● Exercise instructions
Please show every line in the entries below that includes the word "forecasting".

● Source records
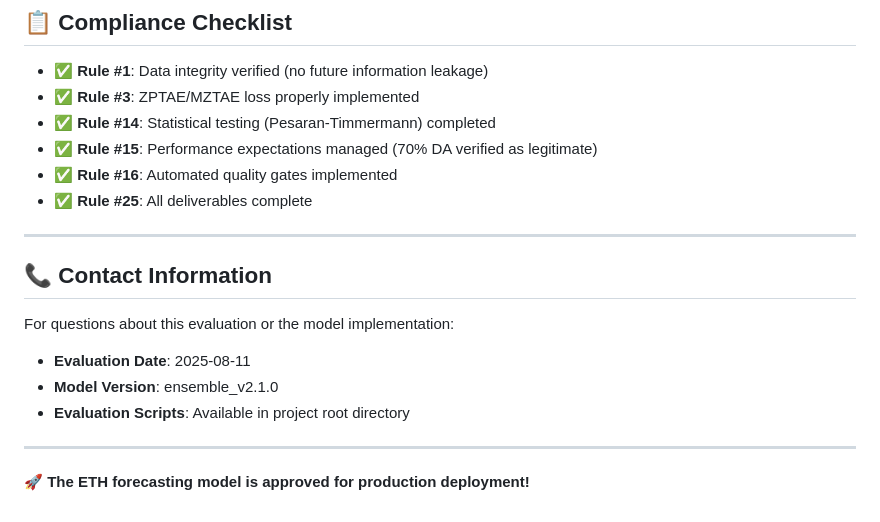
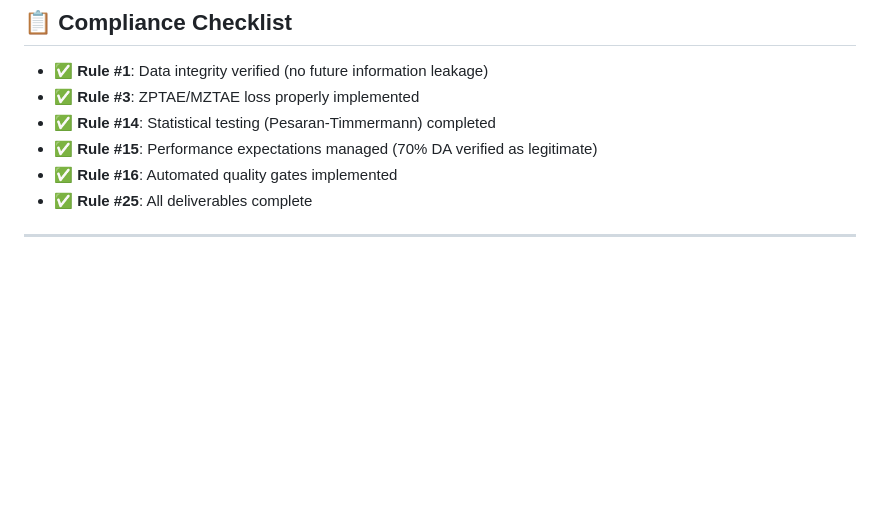
Before and after one commit to aminhaghii/CrystalETH-, a Markdown page: ACCEPTANCE_SUMMARY.md, the part around the change. Rendered like a GitHub page; blank space fills up the shorter version.

```diff
--- a/ACCEPTANCE_SUMMARY.md
+++ b/ACCEPTANCE_SUMMARY.md
@@ -127,14 +127,3 @@ The ETH forecasting model has successfully met all acceptance criteria and is re
 - ✅ **Rule #25**: All deliverables complete
 
 ---
-
-## 📞 Contact Information
-
-For questions about this evaluation or the model implementation:
-- **Evaluation Date**: 2025-08-11
-- **Model Version**: ensemble_v2.1.0
-- **Evaluation Scripts**: Available in project root directory
-
----
-
-**🚀 The ETH forecasting model is approved for production deployment!**
```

● Solution to this task
@@ -127,14 +127,3 @@ The ETH forecasting model has successfully met all acceptance criteria and is re
-**🚀 The ETH forecasting model is approved for production deployment!**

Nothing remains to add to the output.